12. We've discussed these strange scoring patterns enough for now. What are the implications which come to my mind?
(a) When it comes to college admissions, students from other boards (state boards) will be unfairly disadvantaged.
(b) Not only students from other boards, but good students from CBSE (or for that matter ICSE) themselves will be unfairly disadvantaged because there will be a sudden compression of marks in the high-scoring range, because of which the examination loses its ability to differentiate between good and very-good students. Each mark lost will result in a sudden, unexpected drop of percentile in the 90+ zone.
(c) Students, parents, schools and employers have reasons to have no confidence on the scores which end up on marksheets.
13. Some might jump on me and say, that it is extremely naive to apply the central limit theorem blindly and expect a perfect bell shaped Gaussian. I am not expecting an ideal Gaussian from a Math book. I am only expecting something which resembles it. It might be lumpy (different kinds of student groups: leading to mixtures) and it might be skewed (depending on how easy or difficult the examinations were) and it might be slightly uneven (depending on the marks assigned for each question in the exam and the scoring blocks). But there is certainly no reason to accept a complete breakdown of the Gaussian structure. I am not alone in my assumption.
Once again I quote this line from Dr. Glen Rowley's report: "In populations of the size we are dealing with here, distributions of achievement will be normal, or approximately so".
14. The Boards are taking cover of what they call a Moderation Policy to make adjustments to scores. That is a big cover up as Dr. Dheeraj Sanghi, Professor of Computer Science at IIT Kanpur has nicely explained in his blog. His blog is no longer public but you can take a look at his cached post over here.
I think I have put enough numbers and data into the public domain and this is my last post on this topic for now. Administrators should stop behaving like bulls in china shops by tinkering around with marking patterns and completely randomizing our already broken and non-transparent education system.
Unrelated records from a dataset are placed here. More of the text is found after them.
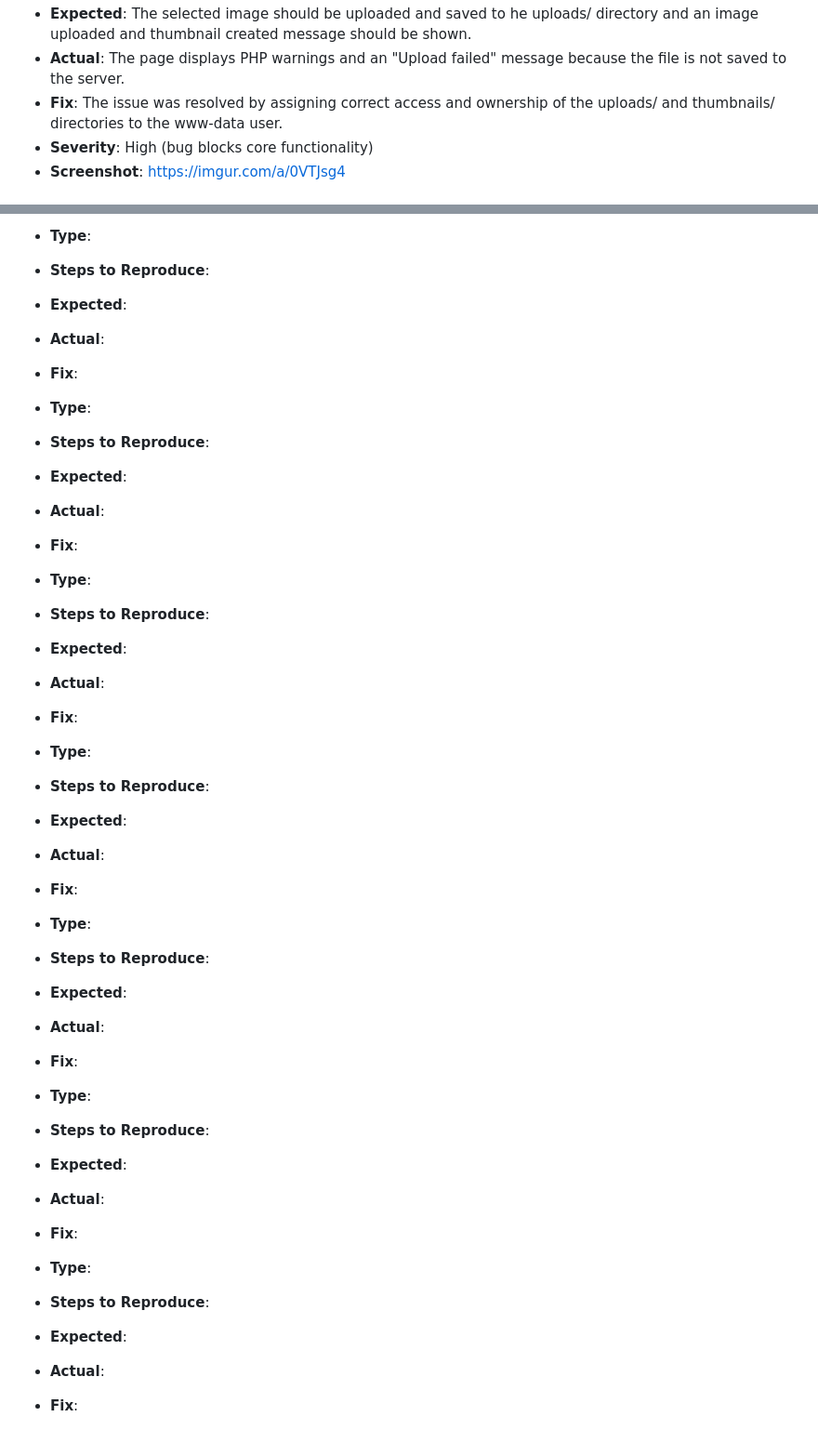
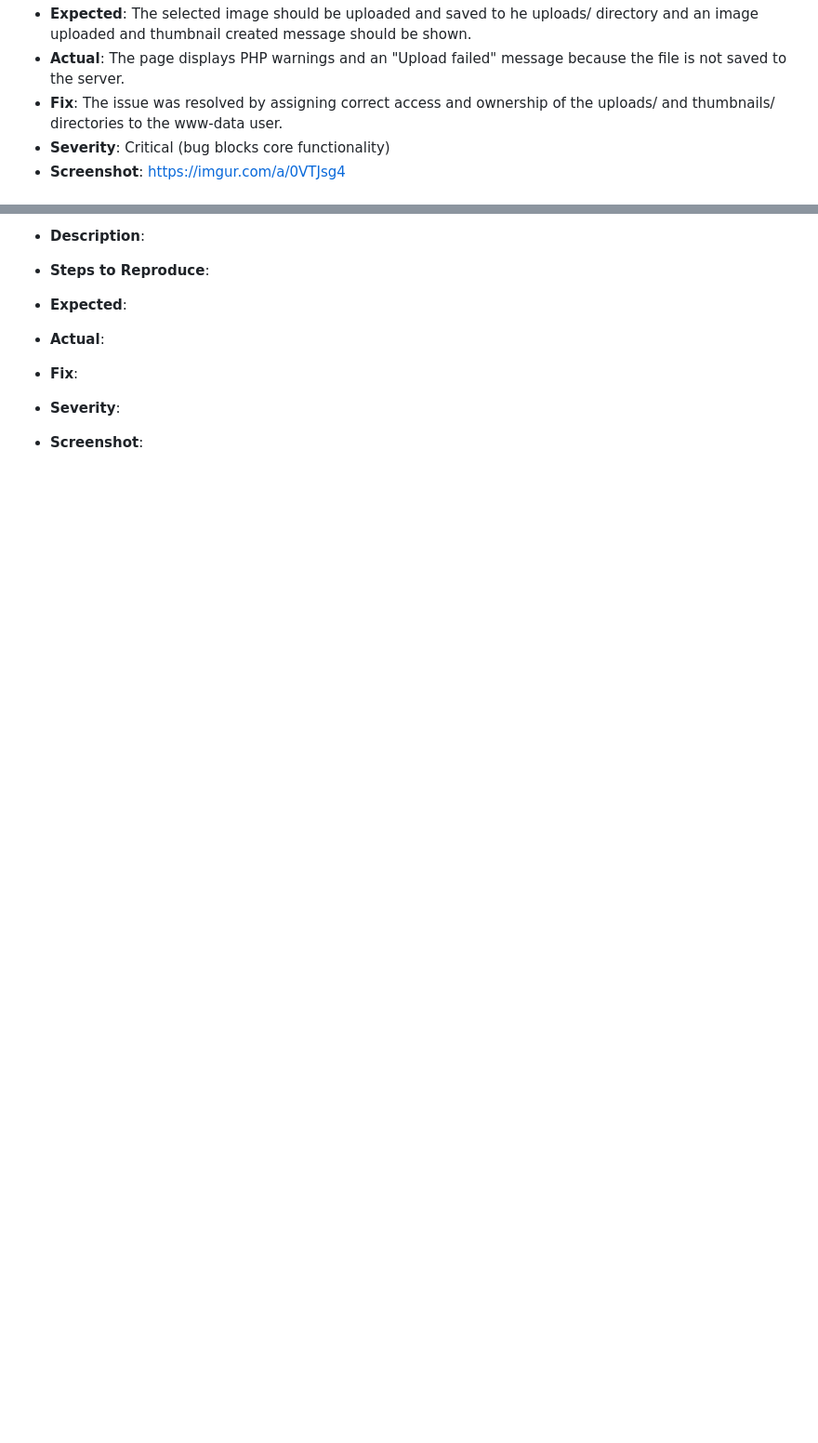
Before and after one commit to jdanielv00/qa-webapp-project, a Markdown page: bug_logs/bugs.md, 2 parts joined by grey strips. Shown: that part at 93% size. GitHub-like rendering; blank space fills up the shorter version.

```diff
--- a/bug_logs/bugs.md
+++ b/bug_logs/bugs.md
@@ -31,7 +31,7 @@
 - **Expected**: The selected image should be uploaded and saved to he uploads/ directory and an image uploaded and thumbnail created message should be shown.
 - **Actual**: The page displays PHP warnings and an "Upload failed" message because the file is not saved to the server.
 - **Fix**: The issue was resolved by assigning correct access and ownership of the uploads/ and thumbnails/ directories to the www-data user.
-- **Severity**: High (bug blocks core functionality)
+- **Severity**: Critical (bug blocks core functionality)
 - **Screenshot**: https://imgur.com/a/0VTJsg4
 
 ## Bug 5 - Image Upload Fails Due to Missing 'images' Table in Database
@@ -64,42 +96,8 @@
 
-- **Type**:
+- **Description**:
 - **Steps to Reproduce**:
 - **Expected**:
 - **Actual**:
 - **Fix**:
-
-- **Type**:
-- **Steps to Reproduce**:
-- **Expected**:
-- **Actual**:
-- **Fix**:
-
-- **Type**:
-- **Steps to Reproduce**:
-- **Expected**:
-- **Actual**:
-- **Fix**:
-
-- **Type**:
-- **Steps to Reproduce**:
-- **Expected**:
-- **Actual**:
-- **Fix**:
-
-- **Type**:
-- **Steps to Reproduce**:
-- **Expected**:
-- **Actual**:
-- **Fix**:
-
-- **Type**:
-- **Steps to Reproduce**:
-- **Expected**:
-- **Actual**:
-- **Fix**:
-
-- **Type**:
-- **Steps to Reproduce**:
-- **Expected**:
-- **Actual**:
-- **Fix**:
+- **Severity**:
+- **Screenshot**:
```
Also changed, not shown: other parts of bug_logs/bugs.md (+47 -15 lines).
And HRD should stop announcing bizarre policies to make comparisons and rankings across 40 different boards.